**Task directions**
Please show every line from the entries that carries the word "admin".

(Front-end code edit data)
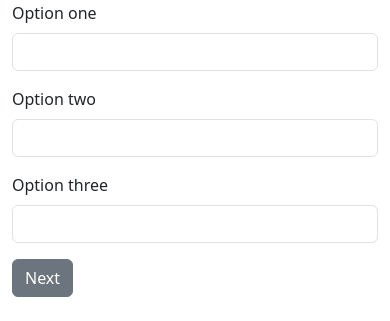
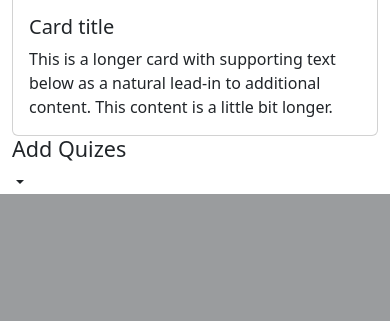
Before and after one commit to yashkarambe/Web-Platform-for-Teaching, a Django app: page /Registration/quizes in a window 390 px wide. Shown: the part 1673-1994 px from the top of the page. After the commit the page ends 1867 px from the top, so only its background shows below. Run offline with Django 4.2, Linux system fonts and the light colour scheme.

Commit message:
Quize page & DB update

```diff
--- a/Registration/admin.py
+++ b/Registration/admin.py
@@ -3,10 +3,11 @@ from .models import log_in_registtration_student
 from .models import log_in_registtration_teacher
 from .models import thumnail
 from .models import Playlist
-
+from .models import Quize_name
 
 # Register your models here.
 admin.site.register(log_in_registtration_student)
 admin.site.register(log_in_registtration_teacher)
 admin.site.register(thumnail)
 admin.site.register(Playlist)
+admin.site.register(Quize_name)
--- a/Registration/models.py
+++ b/Registration/models.py
@@ -44,6 +44,8 @@ class Playlist(models.Model):
 
 class Quize_name(models.Model):
     Quize_name = models.CharField(max_length=30)
+    chaptr_name = models.CharField(max_length=30)
     topic_name = models.CharField(max_length=30)
     thumnail = models.ImageField(upload_to="Registration/Quize/thumnail")
     marks_per_que = models.TextField(max_length=2)
+    descreption = models.CharField(max_length=500)
--- a/Registration/templates/Registration/teacher/quizes.html
+++ b/Registration/templates/Registration/teacher/quizes.html
@@ -20,61 +20,63 @@
 </nav>
 {% endblock %}
 {% block body %}
-<div class="container my-2">
-    <h5>Authentication</h5>
-    <hr>
-    <form class="row g-3 needs-validation" novalidate>
-        <div class="col-md-4">
-            <label for="validationCustom02" class="form-label">Email</label>
-            <input type="text" class="form-control" id="validationCustom02" required>
-            <div class="invalid-feedback">
-                Email required.
+<div class="container">
+
+    <div class="card-group">
+        <div class="row row-cols-1 row-cols-md-2 g-4">
+            <div class="col">
+                <div class="card">
+                    <img src="..." class="card-img-top" alt="...">
+                    <div class="card-body">
+                        <h5 class="card-title">Card title</h5>
+                        <p class="card-text">This is a longer card with supporting text below as a natural lead-in to
+                            additional content. This content is a little bit longer.</p>
                     </div>
                 </div>
-
-        <div class="col-md-4">
-            <label for="validationCustomUsername" class="form-label">Username</label>
-            <div class="input-group has-validation">
-                <span class="input-group-text" id="inputGroupPrepend">@</span>
-                <input type="text" class="form-control" id="validationCustomUsername"
-                    aria-describedby="inputGroupPrepend" required>
-                <div class="invalid-feedback">
-                    Please provide a username.
+            </div>
+            <div class="col">
+                <div class="card">
+                    <img src="..." class="card-img-top" alt="...">
+                    <div class="card-body">
+                        <h5 class="card-title">Card title</h5>
+                        <p class="card-text">This is a longer card with supporting text below as a natural lead-in to
+                            additional content. This content is a little bit longer.</p>
+                    </div>
+                </div>
+            </div>
+            <div class="col">
+                <div class="card">
+                    <img src="..." class="card-img-top" alt="...">
+                    <div class="card-body">
+                        <h5 class="card-title">Card title</h5>
+                        <p class="card-text">This is a longer card with supporting text below as a natural lead-in to
+                            additional content.</p>
+                    </div>
+                </div>
+            </div>
+            <div class="col">
+                <div class="card">
+                    <img src="..." class="card-img-top" alt="...">
+                    <div class="card-body">
+                        <h5 class="card-title">Card title</h5>
+                        <p class="card-text">This is a longer card with supporting text below as a natural lead-in to
+                            additional content. This content is a little bit longer.</p>
+                    </div>
+                </div>
             </div>
         </div>
     </div>
 
-        <div class="form-label col-md-6">
-            <label for="aut_pass">Password</label>
-            <input type="password" class="form-control" id="aut_pass" placeholder=" Password" fdprocessedid="ey9l7q"
-                name="aut_pass" required>
-            <div class="invalid-feedback">
-                Please provide a valid password.
-            </div>
-        </div>
-
-        <div class="col-12 my-1">
-            <div class="form-check">
-                <input class="form-check-input" type="checkbox" value="" id="invalidCheck" required>
-                <label class="form-check-label" for="invalidCheck">
-                    Agree to terms and conditions
-                </label>
-                <div class="invalid-feedback">
-                    You must agree before submitting.
-                </div>
-            </div>
-        </div>
-        <div class="col-12">
-            <a href="#Uplode_Quizes"><button class="btn btn-secondary" type="submit">Next</button></a>
-        </div>
-    </form><br>
-</div>
+    <a class="nav-link dropdown-toggle" href="#" role="button" data-bs-toggle="dropdown" aria-expanded="false">
+        <h4>Add Quizes</h4>
+    </a>
+    <ul class="dropdown-menu">
 
 
         <div class="container my-2">
             <h5>Quize</h5>
             <hr>
-    <form class="row g-3 needs-validation" novalidate>
+            <form class="row g-3 needs-validation" novalidate action="/">
 
                 <div class="col-md-4 col-sm-6">
                     <label for="Playlist_Name" class="form-label">Quize name</label>
@@ -105,7 +107,8 @@
 
                 <div class="mb-3 col-md-4 col-sm-6">
                     <label for="thumnail" class="form-label">Upload thumnail</label>
-            <input type="file" class="form-control" aria-label="file example" id="thumnail" name="thumnail" required>
+                    <input type="file" class="form-control" aria-label="file example" id="thumnail" name="thumnail"
+                        required>
                     <div class="invalid-feedback">Please Uplode thumnail.</div>
                 </div>
 
@@ -225,6 +228,8 @@
                 </div>
             </form><br>
         </div>
+    </ul>
+</div>
 {% endblock %}
 {% block js %}
 <script>
--- a/Registration/urls.py
+++ b/Registration/urls.py
@@ -31,5 +31,6 @@ urlpatterns = [
     path('lecture_authentication',views.lecture_authentication,name='lecture_authentication'),
     path('thumnail_',views.thumnail_,name='thumnail_'),
     path('lectur_Upload',views.lectur_Upload,name='lectur_Upload'),
+    path('Quize',views.Quize,name='Quize'),
 
 ]
--- a/Registration/views.py
+++ b/Registration/views.py
@@ -8,6 +8,7 @@ from django.contrib.auth  import authenticate,  login, logout
 from .models import thumnail
 from datetime import date
 from .models import Playlist
+from .models import Quize_name
 
 def index(request):
     # print('app running')
@@ -145,3 +146,7 @@ def lectur_Upload(request):
     parm ={'button2' : 'active','button1' : 'disabled' ,'button' : 'disabled' }
     messages.success(request , "Uplode all remaining lecture with same chapter and topic name.")
     return render(request , 'Registration/teacher/teacher.html', parm)
+
+
+def Quize(args):
+    post = Quize_name()
```
Also changed, not shown: Registration/migrations/0009_quize_name_alter_thumnail_thumnail_image.py (added), db.sqlite3, wallpaperflare.com_wallpaper (5).jpg (added). Lines whose indentation alone changed are shown as unchanged.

**Exercise response**
--- a/Registration/admin.py
+++ b/Registration/admin.py
 admin.site.register(log_in_registtration_student)
 admin.site.register(log_in_registtration_teacher)
 admin.site.register(thumnail)
 admin.site.register(Playlist)
+admin.site.register(Quize_name)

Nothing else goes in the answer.